The Transfer on Death Property Act applies retroactively not only to a " pay on death account" created before July 1, 2009, but also to a " transfer on death security." Ind. Code § 32-17-14-2(a). Charles' promissory note is more accurately characterized as a " transfer on death security" than a " pay on death account." As Michael notes in his brief on rehearing, a right to receive payment under a promissory note is included in the Act's definition of " property." Ind. Code § 32-17-14-3-10(D). We therefore could have more accurately characterized the note as a " transfer on death security" to which the Act would apply retroactively.

Ind. Code chapter 32-17-14 does not define " pay on death account," but it does define " security" as " a share, participation, or other interest in property, in a business, or in an obligation of an enterprise or other issuer." Ind. Code § 32-17-14-3 (12) (emphasis added).[1] Whether the note was a " pay on death account" or a " transfer on death security," the Act applied retroactively to it and the note was not an asset of the Estate.

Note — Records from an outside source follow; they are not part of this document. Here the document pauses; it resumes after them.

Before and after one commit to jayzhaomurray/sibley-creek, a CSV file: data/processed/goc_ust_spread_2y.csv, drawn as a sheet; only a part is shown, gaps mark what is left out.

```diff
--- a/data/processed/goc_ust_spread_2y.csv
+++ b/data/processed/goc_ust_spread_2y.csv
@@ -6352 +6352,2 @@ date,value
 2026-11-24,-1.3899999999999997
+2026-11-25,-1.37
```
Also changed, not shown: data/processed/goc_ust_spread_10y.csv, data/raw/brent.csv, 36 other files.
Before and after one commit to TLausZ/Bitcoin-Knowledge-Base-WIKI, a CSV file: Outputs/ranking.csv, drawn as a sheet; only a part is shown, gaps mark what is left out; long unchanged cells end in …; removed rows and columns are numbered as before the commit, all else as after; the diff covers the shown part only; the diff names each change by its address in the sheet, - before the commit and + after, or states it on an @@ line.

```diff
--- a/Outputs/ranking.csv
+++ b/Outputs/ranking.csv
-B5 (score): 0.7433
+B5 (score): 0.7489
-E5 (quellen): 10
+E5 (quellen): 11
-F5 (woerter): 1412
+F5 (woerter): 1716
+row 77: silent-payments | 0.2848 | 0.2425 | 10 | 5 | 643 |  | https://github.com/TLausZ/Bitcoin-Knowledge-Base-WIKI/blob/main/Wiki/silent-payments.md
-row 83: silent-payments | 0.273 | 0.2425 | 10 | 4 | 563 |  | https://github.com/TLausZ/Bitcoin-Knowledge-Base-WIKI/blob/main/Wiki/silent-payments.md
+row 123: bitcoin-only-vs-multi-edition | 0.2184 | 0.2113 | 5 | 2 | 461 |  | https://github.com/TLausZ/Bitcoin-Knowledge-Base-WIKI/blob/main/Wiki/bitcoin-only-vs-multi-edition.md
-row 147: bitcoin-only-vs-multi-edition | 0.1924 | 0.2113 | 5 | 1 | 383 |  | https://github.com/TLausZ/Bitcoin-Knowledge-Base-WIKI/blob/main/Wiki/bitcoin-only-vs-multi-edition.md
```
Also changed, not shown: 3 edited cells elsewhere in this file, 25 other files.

We therefore grant rehearing and reaffirm our original opinion.

Vaidik, C.J., concurs.

Riley, J., would deny rehearing.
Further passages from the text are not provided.